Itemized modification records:
□ □ □ □
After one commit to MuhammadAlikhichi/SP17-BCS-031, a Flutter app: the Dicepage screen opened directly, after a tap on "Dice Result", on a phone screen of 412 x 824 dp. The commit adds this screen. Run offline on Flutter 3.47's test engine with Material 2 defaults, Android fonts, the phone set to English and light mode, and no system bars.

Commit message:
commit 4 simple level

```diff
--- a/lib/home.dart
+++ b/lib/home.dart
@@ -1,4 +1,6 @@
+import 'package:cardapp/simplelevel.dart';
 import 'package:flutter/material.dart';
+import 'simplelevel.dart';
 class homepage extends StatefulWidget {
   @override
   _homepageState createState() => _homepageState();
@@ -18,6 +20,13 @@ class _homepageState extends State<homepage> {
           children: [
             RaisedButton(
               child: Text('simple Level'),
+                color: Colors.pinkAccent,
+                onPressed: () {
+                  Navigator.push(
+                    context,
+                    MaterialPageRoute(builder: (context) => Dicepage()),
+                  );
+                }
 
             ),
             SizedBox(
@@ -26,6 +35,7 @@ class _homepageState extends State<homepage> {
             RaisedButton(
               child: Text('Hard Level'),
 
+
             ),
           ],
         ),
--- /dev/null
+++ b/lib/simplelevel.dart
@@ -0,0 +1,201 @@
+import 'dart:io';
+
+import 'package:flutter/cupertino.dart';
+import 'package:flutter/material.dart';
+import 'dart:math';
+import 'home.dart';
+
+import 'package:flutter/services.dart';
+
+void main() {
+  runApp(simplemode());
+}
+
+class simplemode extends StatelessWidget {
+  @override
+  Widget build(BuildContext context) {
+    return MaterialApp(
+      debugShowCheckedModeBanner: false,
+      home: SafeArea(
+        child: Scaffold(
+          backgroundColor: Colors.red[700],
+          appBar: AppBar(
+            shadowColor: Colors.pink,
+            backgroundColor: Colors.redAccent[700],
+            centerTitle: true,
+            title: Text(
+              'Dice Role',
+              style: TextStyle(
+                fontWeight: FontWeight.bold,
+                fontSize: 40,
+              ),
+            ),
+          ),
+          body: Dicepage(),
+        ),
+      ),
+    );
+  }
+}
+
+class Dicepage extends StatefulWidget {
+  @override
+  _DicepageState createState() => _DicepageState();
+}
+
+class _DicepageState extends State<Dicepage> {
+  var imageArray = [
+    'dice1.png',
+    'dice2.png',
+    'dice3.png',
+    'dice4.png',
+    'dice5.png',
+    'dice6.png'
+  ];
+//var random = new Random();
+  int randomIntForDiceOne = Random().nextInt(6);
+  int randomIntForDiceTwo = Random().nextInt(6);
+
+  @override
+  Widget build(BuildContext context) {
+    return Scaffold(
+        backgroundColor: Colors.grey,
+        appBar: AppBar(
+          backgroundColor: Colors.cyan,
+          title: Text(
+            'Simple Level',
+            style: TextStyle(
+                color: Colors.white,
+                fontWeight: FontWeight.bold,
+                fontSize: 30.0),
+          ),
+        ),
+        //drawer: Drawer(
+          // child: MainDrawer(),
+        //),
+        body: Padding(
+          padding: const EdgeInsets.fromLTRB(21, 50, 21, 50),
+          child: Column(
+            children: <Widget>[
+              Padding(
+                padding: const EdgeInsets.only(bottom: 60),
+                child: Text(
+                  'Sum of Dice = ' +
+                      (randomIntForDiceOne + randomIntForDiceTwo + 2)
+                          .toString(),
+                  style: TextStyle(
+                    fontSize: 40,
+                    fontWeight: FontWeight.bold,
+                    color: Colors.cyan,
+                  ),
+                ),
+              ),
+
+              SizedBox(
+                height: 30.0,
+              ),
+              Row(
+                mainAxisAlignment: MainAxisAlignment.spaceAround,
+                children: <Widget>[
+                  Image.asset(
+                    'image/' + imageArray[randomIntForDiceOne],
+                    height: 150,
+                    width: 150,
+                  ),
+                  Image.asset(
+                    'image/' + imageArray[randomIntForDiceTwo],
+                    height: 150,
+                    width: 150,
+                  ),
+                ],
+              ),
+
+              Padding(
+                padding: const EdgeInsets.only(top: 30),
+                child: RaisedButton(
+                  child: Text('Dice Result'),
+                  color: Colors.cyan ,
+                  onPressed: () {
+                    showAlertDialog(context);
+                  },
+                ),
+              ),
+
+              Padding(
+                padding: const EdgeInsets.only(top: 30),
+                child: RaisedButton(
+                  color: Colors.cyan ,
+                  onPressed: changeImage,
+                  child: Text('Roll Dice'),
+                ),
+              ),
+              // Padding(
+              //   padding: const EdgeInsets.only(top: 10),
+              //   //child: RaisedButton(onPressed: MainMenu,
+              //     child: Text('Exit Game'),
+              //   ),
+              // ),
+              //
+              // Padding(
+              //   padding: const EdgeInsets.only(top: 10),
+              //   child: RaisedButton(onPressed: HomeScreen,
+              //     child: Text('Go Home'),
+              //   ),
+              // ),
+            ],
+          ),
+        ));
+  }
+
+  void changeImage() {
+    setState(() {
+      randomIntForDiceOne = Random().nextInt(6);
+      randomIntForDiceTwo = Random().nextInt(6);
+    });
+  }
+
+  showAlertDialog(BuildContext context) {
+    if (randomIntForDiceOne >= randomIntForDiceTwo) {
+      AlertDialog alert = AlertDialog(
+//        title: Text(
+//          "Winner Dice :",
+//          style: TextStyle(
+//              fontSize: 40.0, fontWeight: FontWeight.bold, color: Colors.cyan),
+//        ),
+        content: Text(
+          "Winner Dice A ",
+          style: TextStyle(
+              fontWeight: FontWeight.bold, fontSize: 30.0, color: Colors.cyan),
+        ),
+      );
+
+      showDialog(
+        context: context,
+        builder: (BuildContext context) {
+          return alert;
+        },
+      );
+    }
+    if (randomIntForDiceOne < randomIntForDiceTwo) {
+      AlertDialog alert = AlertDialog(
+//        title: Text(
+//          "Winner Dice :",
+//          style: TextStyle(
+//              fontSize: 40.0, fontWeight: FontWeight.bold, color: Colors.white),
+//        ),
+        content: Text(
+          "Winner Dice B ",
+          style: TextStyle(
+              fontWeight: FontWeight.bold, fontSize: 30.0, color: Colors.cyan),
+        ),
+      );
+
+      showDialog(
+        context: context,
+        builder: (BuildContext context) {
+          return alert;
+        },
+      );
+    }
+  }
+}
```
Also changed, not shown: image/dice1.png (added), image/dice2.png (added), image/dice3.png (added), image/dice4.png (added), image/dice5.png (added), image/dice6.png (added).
□ □ □ □
So that the data stays intact, repeat all of it exactly.

● **Response box**
After one commit to MuhammadAlikhichi/SP17-BCS-031, a Flutter app: the Dicepage screen opened directly, after a tap on "Dice Result", on a phone screen of 412 x 824 dp. The commit adds this screen. Run offline on Flutter 3.47's test engine with Material 2 defaults, Android fonts, the phone set to English and light mode, and no system bars.

Commit message:
commit 4 simple level

```diff
--- a/lib/home.dart
+++ b/lib/home.dart
@@ -1,4 +1,6 @@
+import 'package:cardapp/simplelevel.dart';
 import 'package:flutter/material.dart';
+import 'simplelevel.dart';
 class homepage extends StatefulWidget {
   @override
   _homepageState createState() => _homepageState();
@@ -18,6 +20,13 @@ class _homepageState extends State<homepage> {
           children: [
             RaisedButton(
               child: Text('simple Level'),
+                color: Colors.pinkAccent,
+                onPressed: () {
+                  Navigator.push(
+                    context,
+                    MaterialPageRoute(builder: (context) => Dicepage()),
+                  );
+                }
 
             ),
             SizedBox(
@@ -26,6 +35,7 @@ class _homepageState extends State<homepage> {
             RaisedButton(
               child: Text('Hard Level'),
 
+
             ),
           ],
         ),
--- /dev/null
+++ b/lib/simplelevel.dart
@@ -0,0 +1,201 @@
+import 'dart:io';
+
+import 'package:flutter/cupertino.dart';
+import 'package:flutter/material.dart';
+import 'dart:math';
+import 'home.dart';
+
+import 'package:flutter/services.dart';
+
+void main() {
+  runApp(simplemode());
+}
+
+class simplemode extends StatelessWidget {
+  @override
+  Widget build(BuildContext context) {
+    return MaterialApp(
+      debugShowCheckedModeBanner: false,
+      home: SafeArea(
+        child: Scaffold(
+          backgroundColor: Colors.red[700],
+          appBar: AppBar(
+            shadowColor: Colors.pink,
+            backgroundColor: Colors.redAccent[700],
+            centerTitle: true,
+            title: Text(
+              'Dice Role',
+              style: TextStyle(
+                fontWeight: FontWeight.bold,
+                fontSize: 40,
+              ),
+            ),
+          ),
+          body: Dicepage(),
+        ),
+      ),
+    );
+  }
+}
+
+class Dicepage extends StatefulWidget {
+  @override
+  _DicepageState createState() => _DicepageState();
+}
+
+class _DicepageState extends State<Dicepage> {
+  var imageArray = [
+    'dice1.png',
+    'dice2.png',
+    'dice3.png',
+    'dice4.png',
+    'dice5.png',
+    'dice6.png'
+  ];
+//var random = new Random();
+  int randomIntForDiceOne = Random().nextInt(6);
+  int randomIntForDiceTwo = Random().nextInt(6);
+
+  @override
+  Widget build(BuildContext context) {
+    return Scaffold(
+        backgroundColor: Colors.grey,
+        appBar: AppBar(
+          backgroundColor: Colors.cyan,
+          title: Text(
+            'Simple Level',
+            style: TextStyle(
+                color: Colors.white,
+                fontWeight: FontWeight.bold,
+                fontSize: 30.0),
+          ),
+        ),
+        //drawer: Drawer(
+          // child: MainDrawer(),
+        //),
+        body: Padding(
+          padding: const EdgeInsets.fromLTRB(21, 50, 21, 50),
+          child: Column(
+            children: <Widget>[
+              Padding(
+                padding: const EdgeInsets.only(bottom: 60),
+                child: Text(
+                  'Sum of Dice = ' +
+                      (randomIntForDiceOne + randomIntForDiceTwo + 2)
+                          .toString(),
+                  style: TextStyle(
+                    fontSize: 40,
+                    fontWeight: FontWeight.bold,
+                    color: Colors.cyan,
+                  ),
+                ),
+              ),
+
+              SizedBox(
+                height: 30.0,
+              ),
+              Row(
+                mainAxisAlignment: MainAxisAlignment.spaceAround,
+                children: <Widget>[
+                  Image.asset(
+                    'image/' + imageArray[randomIntForDiceOne],
+                    height: 150,
+                    width: 150,
+                  ),
+                  Image.asset(
+                    'image/' + imageArray[randomIntForDiceTwo],
+                    height: 150,
+                    width: 150,
+                  ),
+                ],
+              ),
+
+              Padding(
+                padding: const EdgeInsets.only(top: 30),
+                child: RaisedButton(
+                  child: Text('Dice Result'),
+                  color: Colors.cyan ,
+                  onPressed: () {
+                    showAlertDialog(context);
+                  },
+                ),
+              ),
+
+              Padding(
+                padding: const EdgeInsets.only(top: 30),
+                child: RaisedButton(
+                  color: Colors.cyan ,
+                  onPressed: changeImage,
+                  child: Text('Roll Dice'),
+                ),
+              ),
+              // Padding(
+              //   padding: const EdgeInsets.only(top: 10),
+              //   //child: RaisedButton(onPressed: MainMenu,
+              //     child: Text('Exit Game'),
+              //   ),
+              // ),
+              //
+              // Padding(
+              //   padding: const EdgeInsets.only(top: 10),
+              //   child: RaisedButton(onPressed: HomeScreen,
+              //     child: Text('Go Home'),
+              //   ),
+              // ),
+            ],
+          ),
+        ));
+  }
+
+  void changeImage() {
+    setState(() {
+      randomIntForDiceOne = Random().nextInt(6);
+      randomIntForDiceTwo = Random().nextInt(6);
+    });
+  }
+
+  showAlertDialog(BuildContext context) {
+    if (randomIntForDiceOne >= randomIntForDiceTwo) {
+      AlertDialog alert = AlertDialog(
+//        title: Text(
+//          "Winner Dice :",
+//          style: TextStyle(
+//              fontSize: 40.0, fontWeight: FontWeight.bold, color: Colors.cyan),
+//        ),
+        content: Text(
+          "Winner Dice A ",
+          style: TextStyle(
+              fontWeight: FontWeight.bold, fontSize: 30.0, color: Colors.cyan),
+        ),
+      );
+
+      showDialog(
+        context: context,
+        builder: (BuildContext context) {
+          return alert;
+        },
+      );
+    }
+    if (randomIntForDiceOne < randomIntForDiceTwo) {
+      AlertDialog alert = AlertDialog(
+//        title: Text(
+//          "Winner Dice :",
+//          style: TextStyle(
+//              fontSize: 40.0, fontWeight: FontWeight.bold, color: Colors.white),
+//        ),
+        content: Text(
+          "Winner Dice B ",
+          style: TextStyle(
+              fontWeight: FontWeight.bold, fontSize: 30.0, color: Colors.cyan),
+        ),
+      );
+
+      showDialog(
+        context: context,
+        builder: (BuildContext context) {
+          return alert;
+        },
+      );
+    }
+  }
+}
```
Also changed, not shown: image/dice1.png (added), image/dice2.png (added), image/dice3.png (added), image/dice4.png (added), image/dice5.png (added), image/dice6.png (added).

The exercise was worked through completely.